• Try it
The lines to copy from the listing below are those that contain the string "Introduction".

• Excerpted records
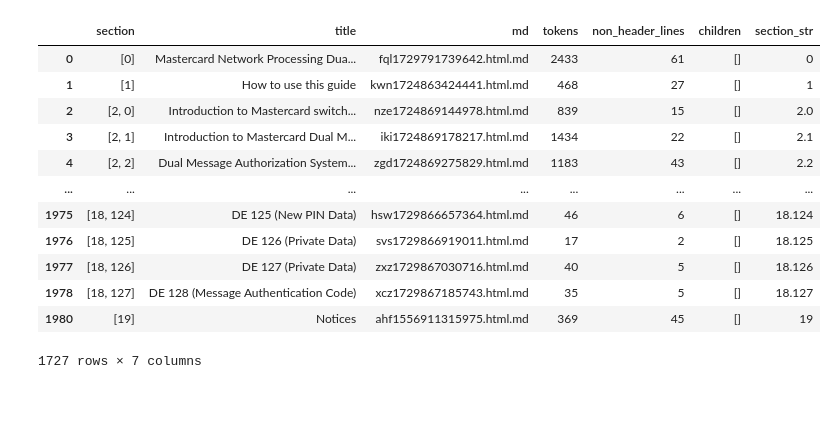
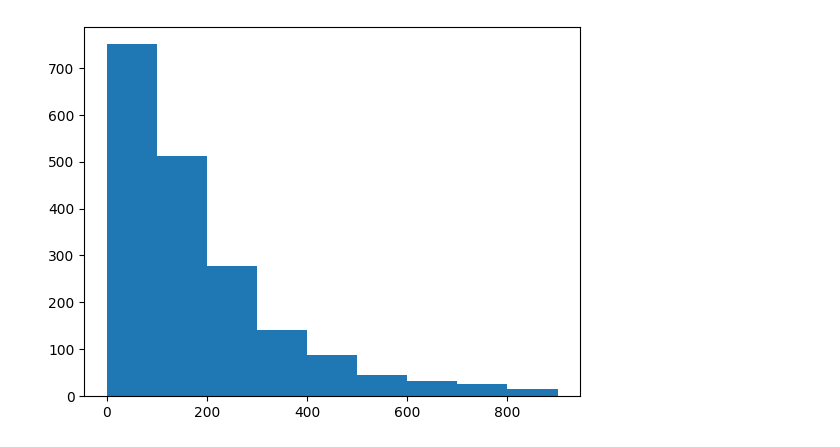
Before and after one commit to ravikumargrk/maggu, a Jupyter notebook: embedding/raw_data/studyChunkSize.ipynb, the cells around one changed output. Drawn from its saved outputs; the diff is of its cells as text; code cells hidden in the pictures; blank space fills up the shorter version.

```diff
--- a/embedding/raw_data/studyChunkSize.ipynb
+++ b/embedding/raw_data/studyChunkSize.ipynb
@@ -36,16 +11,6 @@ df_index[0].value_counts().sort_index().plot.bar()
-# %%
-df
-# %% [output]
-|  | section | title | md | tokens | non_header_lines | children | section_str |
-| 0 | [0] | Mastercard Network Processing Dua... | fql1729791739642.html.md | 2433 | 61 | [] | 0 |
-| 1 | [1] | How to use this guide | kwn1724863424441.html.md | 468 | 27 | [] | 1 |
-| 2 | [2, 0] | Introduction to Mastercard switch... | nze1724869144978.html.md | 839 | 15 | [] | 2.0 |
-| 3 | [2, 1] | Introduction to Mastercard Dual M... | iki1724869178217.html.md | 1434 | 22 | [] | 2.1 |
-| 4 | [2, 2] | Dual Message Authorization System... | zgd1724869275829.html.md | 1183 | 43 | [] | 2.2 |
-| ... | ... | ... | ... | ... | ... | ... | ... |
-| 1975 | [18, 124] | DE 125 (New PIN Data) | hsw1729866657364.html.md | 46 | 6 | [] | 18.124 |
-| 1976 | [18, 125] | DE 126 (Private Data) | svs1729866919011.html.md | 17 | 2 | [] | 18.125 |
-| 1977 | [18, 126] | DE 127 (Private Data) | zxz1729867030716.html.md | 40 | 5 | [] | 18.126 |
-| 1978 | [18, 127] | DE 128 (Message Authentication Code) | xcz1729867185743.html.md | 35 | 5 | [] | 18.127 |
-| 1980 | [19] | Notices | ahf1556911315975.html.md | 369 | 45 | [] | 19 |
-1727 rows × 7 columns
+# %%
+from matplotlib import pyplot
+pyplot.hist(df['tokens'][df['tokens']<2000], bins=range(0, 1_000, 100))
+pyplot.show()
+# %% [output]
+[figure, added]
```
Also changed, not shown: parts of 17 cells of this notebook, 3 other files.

• Answer to this problem
-| 2 | [2, 0] | Introduction to Mastercard switch... | nze1724869144978.html.md | 839 | 15 | [] | 2.0 |
-| 3 | [2, 1] | Introduction to Mastercard Dual M... | iki1724869178217.html.md | 1434 | 22 | [] | 2.1 |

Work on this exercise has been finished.